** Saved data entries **

*** Begin section ***

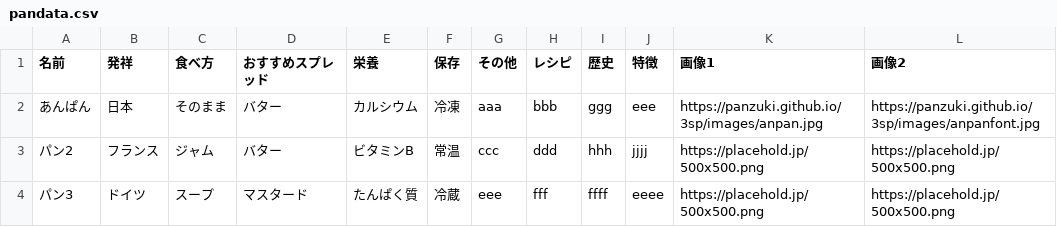
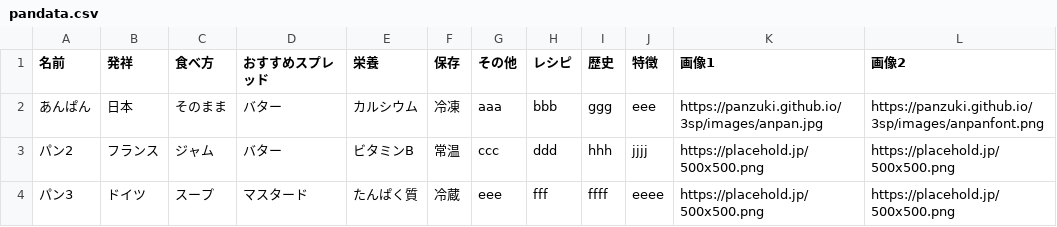
Before and after one commit to panzuki/3sp, a CSV file: csv/pandata.csv, drawn as a sheet.

Commit message:
Update pandata.csv

```diff
--- a/csv/pandata.csv
+++ b/csv/pandata.csv
@@ -1,3 +1,3 @@
 名前,発祥,食べ方,おすすめスプレッド,栄養,保存,その他,レシピ,歴史,特徴,画像1,画像2
-あんぱん,日本,そのまま,バター,カルシウム,冷凍,aaa,bbb,ggg,eee,https://panzuki.github.io/3sp/images/anpan.jpg,https://panzuki.github.io/3sp/images/anpanfont.jpg
+あんぱん,日本,そのまま,バター,カルシウム,冷凍,aaa,bbb,ggg,eee,https://panzuki.github.io/3sp/images/anpan.jpg,https://panzuki.github.io/3sp/images/anpanfont.png
 パン2,フランス,ジャム,バター,ビタミンB,常温,ccc,ddd,hhh,jjjj,https://placehold.jp/500x500.png,https://placehold.jp/500x500.png
```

*** End section ***

** Exercise directions **
The answer is a faithful copy of the records above, with the pictures removed.

** Answer section **
Before and after one commit to panzuki/3sp, a CSV file: csv/pandata.csv, drawn as a sheet.

Commit message:
Update pandata.csv

```diff
--- a/csv/pandata.csv
+++ b/csv/pandata.csv
@@ -1,3 +1,3 @@
 名前,発祥,食べ方,おすすめスプレッド,栄養,保存,その他,レシピ,歴史,特徴,画像1,画像2
-あんぱん,日本,そのまま,バター,カルシウム,冷凍,aaa,bbb,ggg,eee,https://panzuki.github.io/3sp/images/anpan.jpg,https://panzuki.github.io/3sp/images/anpanfont.jpg
+あんぱん,日本,そのまま,バター,カルシウム,冷凍,aaa,bbb,ggg,eee,https://panzuki.github.io/3sp/images/anpan.jpg,https://panzuki.github.io/3sp/images/anpanfont.png
 パン2,フランス,ジャム,バター,ビタミンB,常温,ccc,ddd,hhh,jjjj,https://placehold.jp/500x500.png,https://placehold.jp/500x500.png
```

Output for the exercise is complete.